Long-term treatment with disease-modifying therapies (DMTs) appears to lessen the risk of disease worsening in relapsing-remitting multiple sclerosis(RRMS) patients, an 18-year follow-up study suggests.
But these therapies were not seen to benefit those who had progressed to secondary progressive multiple sclerosis (SPMS).
The study, “Onset of secondary progressive multiple sclerosis is not influenced by current relapsing multiple sclerosis therapies,” was published in the Multiple Sclerosis Journal – Experimental, Translational and Clinical.
Disease-modifying therapies (DMTs) are treatments that aim to reduce MS progression from relapsing–remitting forms of the disease to SPMS.
Researchers conducted a retrospective analysis of 1,709 patients registered at the Group for Research and Treatment of Multiple Sclerosis (GITEM) Registry in Valencia, Spain.

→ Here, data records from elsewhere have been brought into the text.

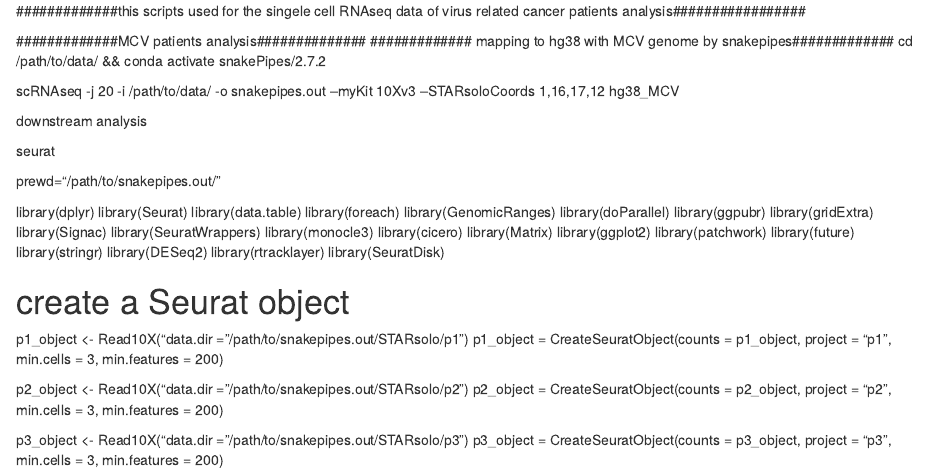
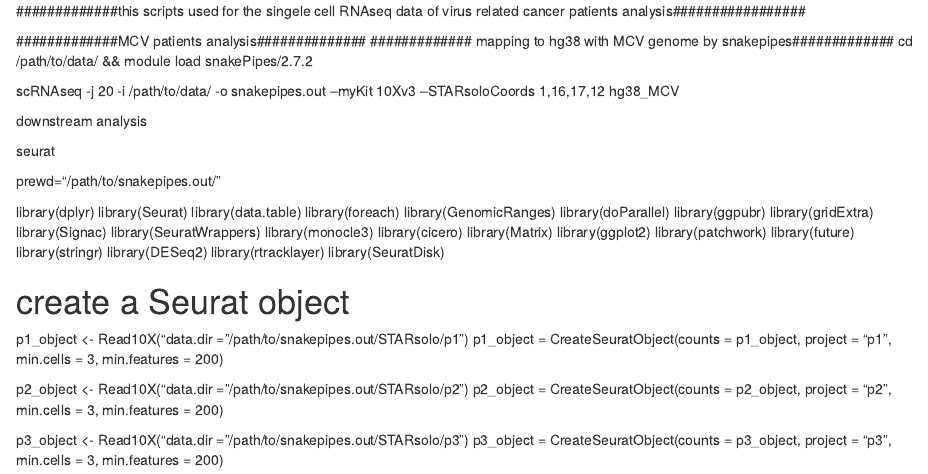
Before and after one commit to jiangtan01/Herpesviruses-mimic-zygotic-genome-activation, an R Markdown document (scripts/scRNA-seq analysis.rmd): the page in a window 1100 px wide, from its top. Rendered offline with R 4.5, knitr and Pandoc, with nearby package versions.

Commit message:
Update scRNA-seq analysis.rmd

```diff
--- a/scripts/scRNA-seq analysis.rmd
+++ b/scripts/scRNA-seq analysis.rmd
@@ -2,7 +2,7 @@
 
 #############MCV patients analysis##############
 ############# mapping to hg38 with MCV genome by snakepipes#############
-cd /path/to/data/ && conda activate snakePipes/2.7.2
+cd /path/to/data/ && module load snakePipes/2.7.2
 
 scRNAseq -j 20 -i /path/to/data/ -o snakepipes.out --myKit 10Xv3 --STARsoloCoords 1,16,17,12 hg38_MCV
 
```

Out of the initial 1,709 patients, 225 were clinically diagnosed with MS and 204 received treatment with first-line DMTs — interferon beta (Biogen‘s Avonex, among other brand names) or glatiramer acetate (sold as Teva‘s Copaxone).
Treatment with DMTs began when patients experienced at least one relapse in the previous year or two relapses within the previous three years. RRMS patients were followed for a median of 18.1 years.
Patients who failed to respond to treatment were given second-line therapies, namely the immune suppressants Novantrone (mitoxantrone), cyclophosphamide, or selective second-line DMTs, such as Tysabri (natalizumab) or Gilenya (fingolimod).
Study participants were evaluated regularly — every three to six months — for changes in their Expanded Disability Status Scale (EDSS) scores, relapse rates, and for side effects or decisions to stop treatment.
Progression to SPMS was confirmed “when patients with a previous EDSS score of 3.0 or greater experienced a six-month worsening to EDSS 4.0 or greater without evidence of relapse,” the researchers wrote.
|Read on: RRMS Patients on Long-term DMT Use Seen Less Likely to Progress to SPMS in Study|